### YOUR OBJECTIVE
In the listing below, count the lines that contain the string "modulů", and state that number without further words.

### SOURCE RECORDS
• • • •
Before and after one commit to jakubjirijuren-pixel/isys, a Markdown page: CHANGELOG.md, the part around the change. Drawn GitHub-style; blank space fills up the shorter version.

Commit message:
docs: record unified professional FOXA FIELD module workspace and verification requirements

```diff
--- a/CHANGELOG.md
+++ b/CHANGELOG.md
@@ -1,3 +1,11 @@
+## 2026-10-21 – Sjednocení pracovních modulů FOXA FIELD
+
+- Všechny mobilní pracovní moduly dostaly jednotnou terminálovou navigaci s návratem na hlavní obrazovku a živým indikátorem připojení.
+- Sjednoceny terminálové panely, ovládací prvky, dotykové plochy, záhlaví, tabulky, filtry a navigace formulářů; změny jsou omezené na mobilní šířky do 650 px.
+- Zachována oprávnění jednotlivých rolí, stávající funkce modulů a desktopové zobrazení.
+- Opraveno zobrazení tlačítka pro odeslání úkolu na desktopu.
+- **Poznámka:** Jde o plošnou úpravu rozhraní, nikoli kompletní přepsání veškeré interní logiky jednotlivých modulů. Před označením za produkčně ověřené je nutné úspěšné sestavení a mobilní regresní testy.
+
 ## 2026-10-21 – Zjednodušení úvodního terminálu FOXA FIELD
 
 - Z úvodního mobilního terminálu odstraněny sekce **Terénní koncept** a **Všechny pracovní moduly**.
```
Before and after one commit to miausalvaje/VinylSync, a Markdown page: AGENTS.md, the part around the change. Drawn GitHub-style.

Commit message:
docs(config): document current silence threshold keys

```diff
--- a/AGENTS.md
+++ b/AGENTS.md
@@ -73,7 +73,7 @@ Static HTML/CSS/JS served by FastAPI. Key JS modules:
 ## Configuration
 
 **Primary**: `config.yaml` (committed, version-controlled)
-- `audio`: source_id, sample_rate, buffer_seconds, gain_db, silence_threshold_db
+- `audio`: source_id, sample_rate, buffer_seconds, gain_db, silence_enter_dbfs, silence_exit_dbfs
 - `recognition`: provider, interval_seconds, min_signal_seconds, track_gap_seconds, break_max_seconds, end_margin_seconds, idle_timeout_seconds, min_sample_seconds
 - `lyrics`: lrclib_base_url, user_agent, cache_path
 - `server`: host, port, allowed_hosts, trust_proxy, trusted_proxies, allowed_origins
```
• • • •
### EXERCISE RESULT
3